- [What is expected]: Only the lines from the line containing "webhooks,<br/>Lumvika models, embeddings| app" to the end of the entries should be repeated, exactly as they appear.

- [Data for review]:
╔══

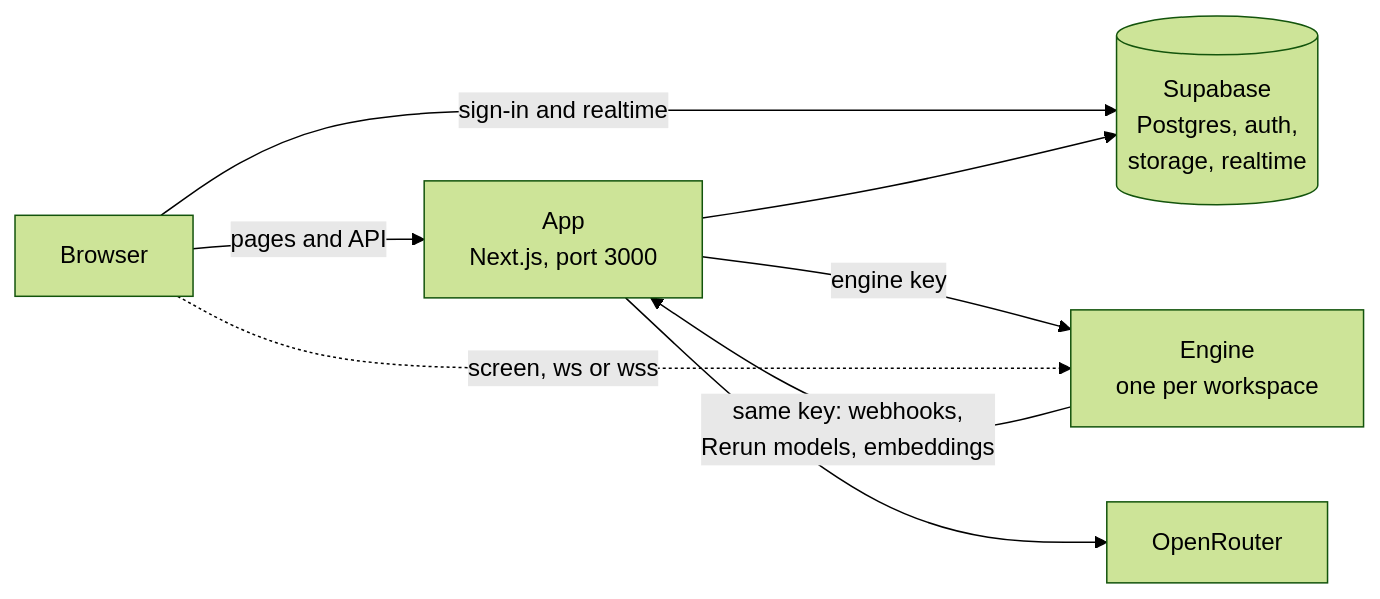
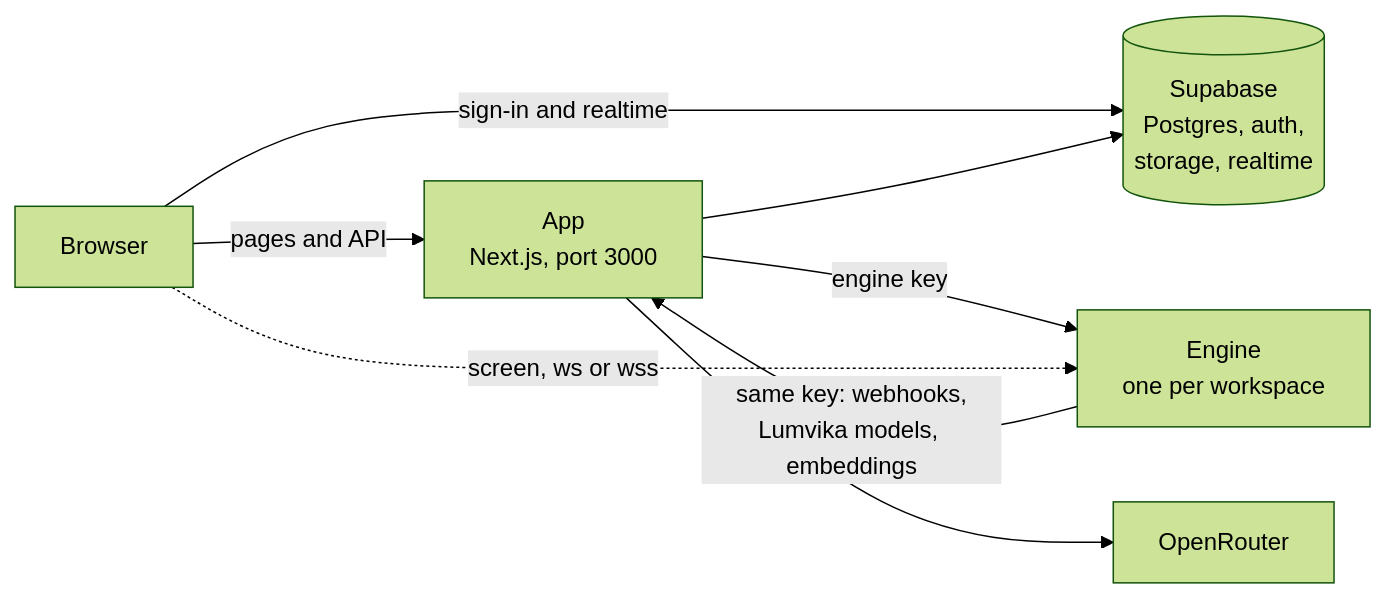
The diagram in apps/docs/self-host/overview.mdx (Nilovon/lumvika), drawn with Mermaid (forest theme) before and after one commit. The commit also changed other lines of this file and 2604 other files, not shown here.

````diff
--- a/apps/docs/self-host/overview.mdx
+++ b/apps/docs/self-host/overview.mdx
@@ -30,16 +30,16 @@
 ```mermaid
 flowchart LR
   browser[Browser]
   app["App<br/>Next.js, port 3000"]
   supabase[("Supabase<br/>Postgres, auth,<br/>storage, realtime")]
   engine["Engine<br/>one per workspace"]
   openrouter[OpenRouter]
 
   browser -->|pages and API| app
   browser -->|sign-in and realtime| supabase
   app --> supabase
   app -->|engine key| engine
-  engine -->|same key: webhooks,<br/>Rerun models, embeddings| app
+  engine -->|same key: webhooks,<br/>Lumvika models, embeddings| app
   browser -.->|screen, ws or wss| engine
   app --> openrouter
 ```
````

╚══

- [Response]:
+  engine -->|same key: webhooks,<br/>Lumvika models, embeddings| app
   browser -.->|screen, ws or wss| engine
   app --> openrouter
 ```
````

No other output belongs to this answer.